INSTRUCTIONS FOR THE TASK
Each line of the records below that contains "null" needs to be copied.

[Version difference data]
○ ○ ○ ○ ○
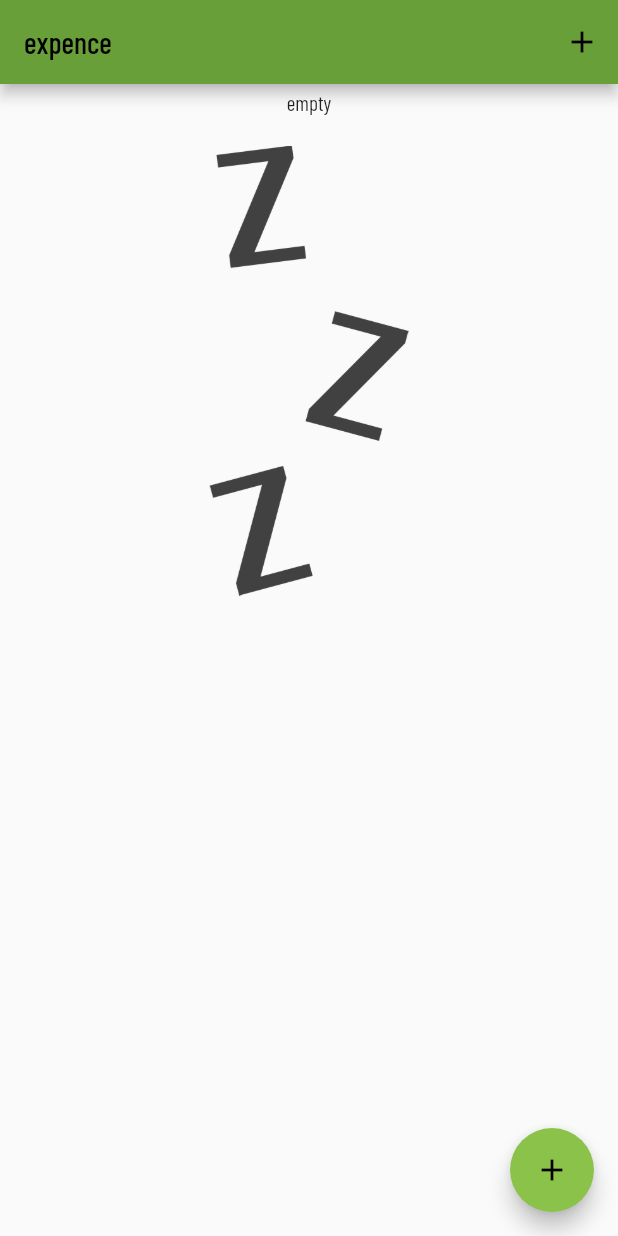
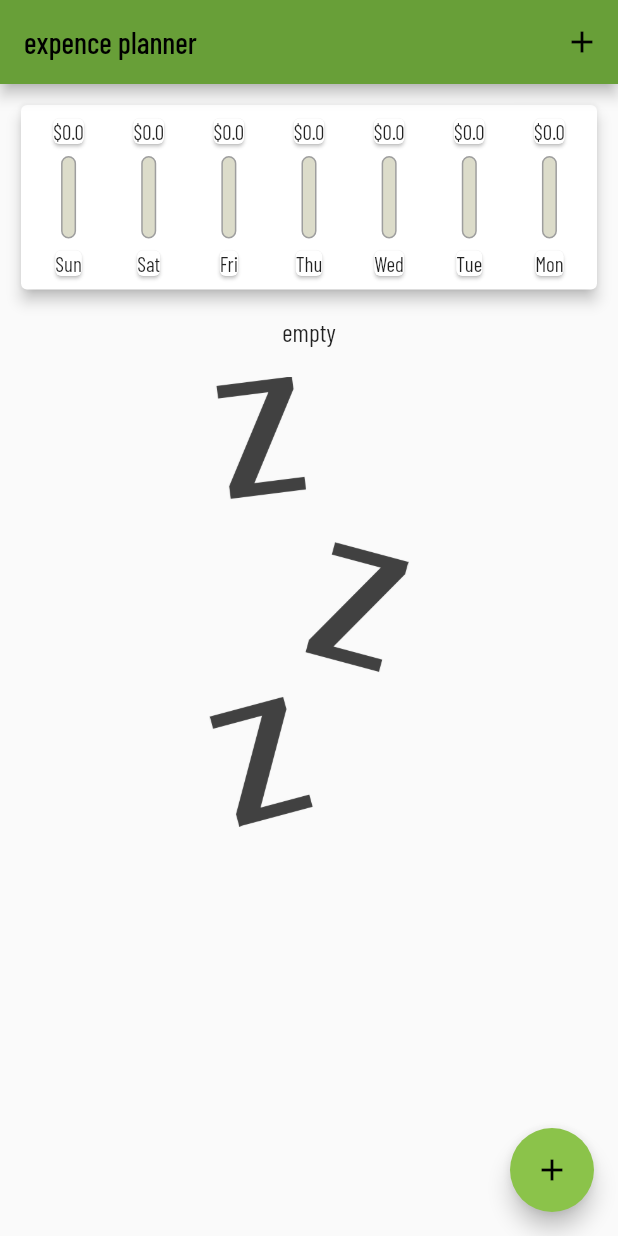
Before and after one commit to Moshated-flutter/expense_planner, a Flutter app: the screen it shows after launch, on a phone screen of 412 x 824 dp. Run offline on Flutter 3.47's test engine with Material 2 defaults, Android fonts, the phone set to English and light mode, and no system bars; our stand-ins replace google_fonts.

Commit message:
5th commit adding chart bar

```diff
--- a/lib/main.dart
+++ b/lib/main.dart
@@ -70,7 +70,7 @@ class _MyHomePageState extends State<MyHomePage> {
   Widget build(BuildContext context) {
     return Scaffold(
       appBar: AppBar(
-        title: Text('expence '),
+        title: Text('expence planner'),
         backgroundColor: Theme.of(context).primaryColorDark,
         actions: [
           IconButton(
--- a/lib/widget/chart.dart
+++ b/lib/widget/chart.dart
@@ -1,9 +1,9 @@
 import 'package:expence_planner/models/transaction.dart';
+import 'package:expence_planner/widget/chart_bar.dart';
 import 'package:flutter/material.dart';
 import 'package:intl/intl.dart';
 
 class Chart extends StatelessWidget {
-  double totalSum = 0;
   List<Transaction> recentTrx;
   Chart(this.recentTrx);
   List<Map<String, Object>> get gruopTrxValues {
@@ -13,28 +13,51 @@ class Chart extends StatelessWidget {
         final weekDay = DateTime.now().subtract(
           Duration(days: index),
         );
+        double totalSum = 0;
         for (var i = 0; i < recentTrx.length; i++) {
           if (recentTrx[i].date.day == weekDay.day &&
               recentTrx[i].date.month == weekDay.month &&
               recentTrx[i].date.year == weekDay.year) {
             totalSum += recentTrx[i].amount;
           }
-          print(DateFormat.E().format(weekDay));
-          print(totalSum);
         }
+
         return {'day': DateFormat.E().format(weekDay), 'amount': totalSum};
       },
     );
   }
 
+  double get totalSpending {
+    return gruopTrxValues.fold(0, (previousValue, element) {
+      return previousValue + (element['amount'] as double);
+    });
+  }
+
   @override
   Widget build(BuildContext context) {
-    return Card(
-      elevation: 4,
-      child: Row(
-        children: [],
+    return Container(
+      padding: EdgeInsets.all(10),
+      child: Card(
+        elevation: 4,
+        child: Container(
+          padding: EdgeInsets.all(5),
+          child: Row(
+            mainAxisAlignment: MainAxisAlignment.spaceBetween,
+            children: gruopTrxValues.map((data) {
+              return Flexible(
+                fit: FlexFit.tight,
+                child: ChartBar(
+                  data['day'].toString(),
+                  (data['amount'] as double),
+                  totalSpending == 0.0
+                      ? 0.0
+                      : (data['amount'] as double) / totalSpending,
+                ),
+              );
+            }).toList(),
+          ),
+        ),
       ),
-      margin: EdgeInsets.all(2),
     );
   }
 }
--- /dev/null
+++ b/lib/widget/chart_bar.dart
@@ -0,0 +1,55 @@
+import 'package:flutter/material.dart';
+
+class ChartBar extends StatelessWidget {
+  final String label;
+  final double spendingAmount;
+  final double prcAmount;
+
+  ChartBar(this.label, this.spendingAmount, this.prcAmount);
+
+  @override
+  Widget build(BuildContext context) {
+    return Column(
+      children: [
+        FittedBox(
+          child: Card(
+            child: Text('\$${spendingAmount.toStringAsFixed(1)}'),
+          ),
+        ),
+        SizedBox(
+          height: 4,
+        ),
+        Container(
+          height: 55,
+          width: 10,
+          child: Stack(
+            children: [
+              Container(
+                decoration: BoxDecoration(
+                  color: Color.fromRGBO(220, 220, 202, 2),
+                  border: Border.all(color: Colors.grey),
+                  borderRadius: BorderRadius.circular(20),
+                ),
+              ),
+              FractionallySizedBox(
+                heightFactor: prcAmount,
+                child: Container(
+                  decoration: BoxDecoration(
+                    color: Theme.of(context).primaryColor,
+                    borderRadius: BorderRadius.circular(10),
+                  ),
+                ),
+              )
+            ],
+          ),
+        ),
+        SizedBox(
+          height: 4,
+        ),
+        Card(
+          child: Text(label),
+        ),
+      ],
+    );
+  }
+}
--- a/lib/widget/transactions_list.dart
+++ b/lib/widget/transactions_list.dart
@@ -12,7 +12,13 @@ class TransactionList extends StatelessWidget {
       child: transactions.isEmpty
           ? Column(
               children: [
-                Text('empty'),
+                SizedBox(
+                  height: 4,
+                ),
+                Text(
+                  'empty',
+                  textScaleFactor: 1.2,
+                ),
                 SizedBox(
                   height: 20,
                 ),
```
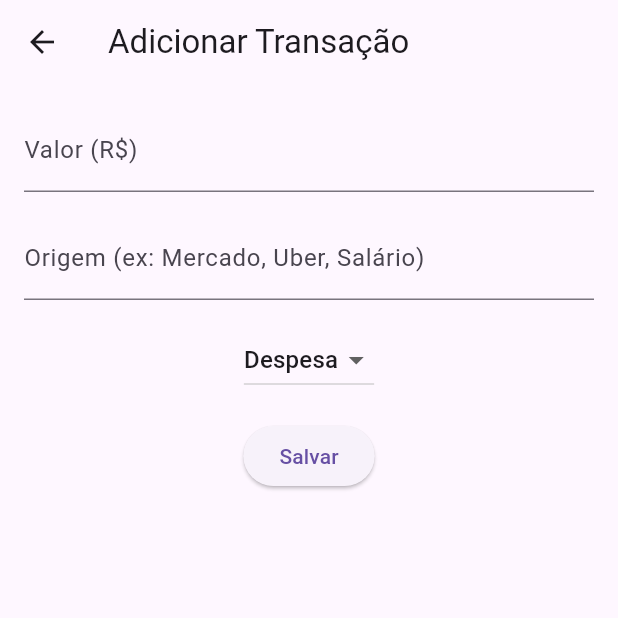
After one commit to silvan988/agendafinanceira, a Flutter app: the screen it shows once a user with an empty profile is signed in, after a tap on the "add" icon, on a phone screen of 412 x 824 dp, the top half of it. The commit adds this screen. Run offline on Flutter 3.47's test engine with Material 3 defaults, Android fonts, the phone set to English and light mode, and no system bars; our stand-ins replace cloud_firestore, firebase_auth, firebase_core, fl_chart; accounts and stored records are empty; network calls fail.

Commit message:
desenvolvendo classes

```diff
--- a/lib/main.dart
+++ b/lib/main.dart
@@ -1,6 +1,11 @@
 import 'package:flutter/material.dart';
 import 'package:firebase_core/firebase_core.dart';
+import 'package:firebase_auth/firebase_auth.dart';
+
+// importe suas telas
 import 'screens/login_screen.dart';
+import 'screens/home_screen.dart';
+import 'screens/add_transacao_screen.dart';
 
 void main() async {
   WidgetsFlutterBinding.ensureInitialized();
@@ -15,9 +20,28 @@ class MyApp extends StatelessWidget {
   Widget build(BuildContext context) {
     return MaterialApp(
       title: 'Controle de Gastos',
-      theme: ThemeData(primarySwatch: Colors.indigo),
-      home: const LoginScreen(),
-      debugShowCheckedModeBanner: false,
+      theme: ThemeData(primarySwatch: Colors.green),
+      // aqui usamos o StreamBuilder para decidir qual tela mostrar
+      home: StreamBuilder<User?>(
+        stream: FirebaseAuth.instance.authStateChanges(),
+        builder: (context, snapshot) {
+          if (snapshot.connectionState == ConnectionState.waiting) {
+            return const Center(child: CircularProgressIndicator());
+          }
+          if (snapshot.hasData) {
+            // usuário logado → vai para HomeScreen
+            return const HomeScreen();
+          }
+          // usuário não logado → vai para LoginScreen
+          return const LoginScreen();
+        },
+      ),
+      routes: {
+        '/home': (context) => const HomeScreen(),
+        '/login': (context) => const LoginScreen(),
+        '/addTransacao': (context) => const AddTransacaoScreen(),
+
+      },
     );
   }
 }
--- /dev/null
+++ b/lib/screens/add_transacao_screen.dart
@@ -0,0 +1,85 @@
+import 'package:flutter/material.dart';
+import 'package:firebase_auth/firebase_auth.dart';
+import 'package:cloud_firestore/cloud_firestore.dart';
+
+class AddTransacaoScreen extends StatefulWidget {
+  const AddTransacaoScreen({super.key});
+
+  @override
+  State<AddTransacaoScreen> createState() => _AddTransacaoScreenState();
+}
+
+class _AddTransacaoScreenState extends State<AddTransacaoScreen> {
+  final _valorController = TextEditingController();
+  final _origemController = TextEditingController();
+  String _tipo = "despesa";
+  DateTime _data = DateTime.now();
+
+  Future<void> _salvarTransacao() async {
+    final user = FirebaseAuth.instance.currentUser;
+    if (user == null) return;
+
+    final valor = double.tryParse(_valorController.text);
+    if (valor == null) {
+      ScaffoldMessenger.of(context).showSnackBar(
+        const SnackBar(content: Text("Digite um valor válido")),
+      );
+      return;
+    }
+
+    await FirebaseFirestore.instance
+        .collection('usuarios')
+        .doc(user.uid)
+        .collection('transacoes')
+        .add({
+      'tipo': _tipo,
+      'valor': valor,
+      'origem': _origemController.text,
+      'data': Timestamp.fromDate(_data), // ✅ salva como Timestamp
+    });
+
+    Navigator.pop(context);
+  }
+
+  @override
+  Widget build(BuildContext context) {
+    return Scaffold(
+      appBar: AppBar(title: const Text("Adicionar Transação")),
+      body: Padding(
+        padding: const EdgeInsets.all(16),
+        child: Column(
+          children: [
+            TextField(
+              controller: _valorController,
+              keyboardType: TextInputType.number,
+              decoration: const InputDecoration(labelText: "Valor (R\$)"),
+            ),
+            const SizedBox(height: 16),
+            TextField(
+              controller: _origemController,
+              decoration: const InputDecoration(labelText: "Origem (ex: Mercado, Uber, Salário)"),
+            ),
+            const SizedBox(height: 16),
+            DropdownButton<String>(
+              value: _tipo,
+              items: const [
+                DropdownMenuItem(value: "despesa", child: Text("Despesa")),
+                DropdownMenuItem(value: "receita", child: Text("Receita")),
+              ],
+              onChanged: (value) {
+                setState(() {
+                  _tipo = value!;
+                });
+              },
+            ),
+            const SizedBox(height: 16),
+            ElevatedButton(
+              onPressed: _salvarTransacao,
+              child: const Text("Salvar"),
+            ),
+          ],
+        ),
+      ),
+    );
+  }
+}
--- a/lib/screens/home_screen.dart
+++ b/lib/screens/home_screen.dart
@@ -1,60 +1,117 @@
 import 'package:flutter/material.dart';
-import '../models/transacao.dart';
-import '../services/firestore_service.dart';
-import 'cadastro_transacao.dart';
+import 'package:firebase_auth/firebase_auth.dart';
+import 'package:cloud_firestore/cloud_firestore.dart';
+import 'package:fl_chart/fl_chart.dart';
 
 class HomeScreen extends StatelessWidget {
-  final String userId;
-
-  const HomeScreen({required this.userId, super.key});
+  const HomeScreen({super.key});
 
   @override
   Widget build(BuildContext context) {
+    final user = FirebaseAuth.instance.currentUser;
+
+    if (user == null) {
+      return const Scaffold(
+        body: Center(child: Text("Usuário não autenticado")),
+      );
+    }
+
     return Scaffold(
-      appBar: AppBar(title: const Text('Minhas Finanças')),
-      body: StreamBuilder<List<Transacao>>(
-        stream: FirestoreService().listarTransacoes(userId),
+      appBar: AppBar(
+        title: const Text("Controle de Gastos"),
+        actions: [
+          IconButton(
+            icon: const Icon(Icons.logout),
+            onPressed: () async {
+              await FirebaseAuth.instance.signOut();
+              Navigator.pushReplacementNamed(context, '/');
+            },
+          ),
+        ],
+      ),
+      body: StreamBuilder<QuerySnapshot>(
+        stream: FirebaseFirestore.instance
+            .collection('usuarios')
+            .doc(user.uid)
+            .collection('transacoes')
+            .snapshots(),
         builder: (context, snapshot) {
           if (snapshot.connectionState == ConnectionState.waiting) {
             return const Center(child: CircularProgressIndicator());
           }
-
-          final transacoes = snapshot.data ?? [];
-
-          if (transacoes.isEmpty) {
-            return const Center(child: Text('Nenhuma transação cadastrada.'));
+          if (!snapshot.hasData || snapshot.data!.docs.isEmpty) {
+            return const Center(child: Text("Nenhuma transação cadastrada"));
           }
 
-          return ListView.builder(
-            itemCount: transacoes.length,
-            itemBuilder: (context, index) {
-              final t = transacoes[index];
-              return ListTile(
-                leading: Icon(
-                  t.tipo == 'receita' ? Icons.arrow_upward : Icons.arrow_downward,
-                  color: t.tipo == 'receita' ? Colors.green : Colors.red,
+          final transacoes = snapshot.data!.docs;
+
+          // calcular totais
+          double totalReceitas = 0;
+          double totalDespesas = 0;
+
+          for (var doc in transacoes) {
+            final tipo = doc['tipo'];
+            final valor = (doc['valor'] as num).toDouble();
+            if (tipo == 'receita') {
+              totalReceitas += valor;
+            } else {
+              totalDespesas += valor;
+            }
+          }
+
+          return Column(
+            children: [
+              // gráfico de pizza
+              SizedBox(
+                height: 200,
+                child: PieChart(
+                  PieChartData(
+                    sections: [
+                      PieChartSectionData(
+                        value: totalReceitas,
+                        title: "Receitas",
+                        color: Colors.green,
+                      ),
+                      PieChartSectionData(
+                        value: totalDespesas,
+                        title: "Despesas",
+                        color: Colors.red,
+                      ),
+                    ],
+                  ),
                 ),
-                title: Text('${t.categoria} - R\$ ${t.valor.toStringAsFixed(2)}'),
-                subtitle: Text('${t.data.toLocal().toString().split(' ')[0]}'),
-                trailing: IconButton(
-                  icon: const Icon(Icons.delete),
-                  onPressed: () {
-                    FirestoreService().excluirTransacao(t.id);
+              ),
+              const Divider(),
+              // lista de transações
+              Expanded(
+                child: ListView.builder(
+                  itemCount: transacoes.length,
+                  itemBuilder: (context, index) {
+                    final doc = transacoes[index];
+                    final tipo = doc['tipo'];
+                    final valor = doc['valor'];
+                    final data = (doc['data'] as Timestamp).toDate();
+
+                    return ListTile(
+                      leading: Icon(
+                        tipo == 'despesa'
+                            ? Icons.remove_circle
+                            : Icons.add_circle,
+                        color: tipo == 'despesa' ? Colors.red : Colors.green,
+                      ),
+                      title: Text("R\$ $valor"),
+                      subtitle: Text("${tipo.toUpperCase()} - ${doc['origem']} - ${data.toLocal()}"),
+                    );
                   },
                 ),
-              );
-            },
+              ),
+            ],
           );
         },
       ),
       floatingActionButton: FloatingActionButton(
         onPressed: () {
-          Navigator.push(
-            context,
-            MaterialPageRoute(
-              builder: (context) => CadastroTransacao(userId: userId),
-            ),
-          );
+          Navigator.pushNamed(context, '/addTransacao');
         },
         child: const Icon(Icons.add),
       ),
--- a/pubspec.yaml
+++ b/pubspec.yaml
@@ -36,6 +36,8 @@ dependencies:
   provider: ^6.1.2
   intl: ^0.19.0
   uuid: ^4.5.0
+  fl_chart: ^0.69.0
+
 
   # The following adds the Cupertino Icons font to your application.
   # Use with the CupertinoIcons class for iOS style icons.
```
Also changed, not shown: lib/models/transacao.dart (+18 -23 lines), lib/screens/login_screen.dart (+25 -82 lines), lib/widgets/grafico_gastos.dart (+58 -0 lines), pubspec.lock, 2 other files.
○ ○ ○ ○ ○
RESULT
--- /dev/null
--- /dev/null
+    if (user == null) return;
+    if (valor == null) {
+    if (user == null) {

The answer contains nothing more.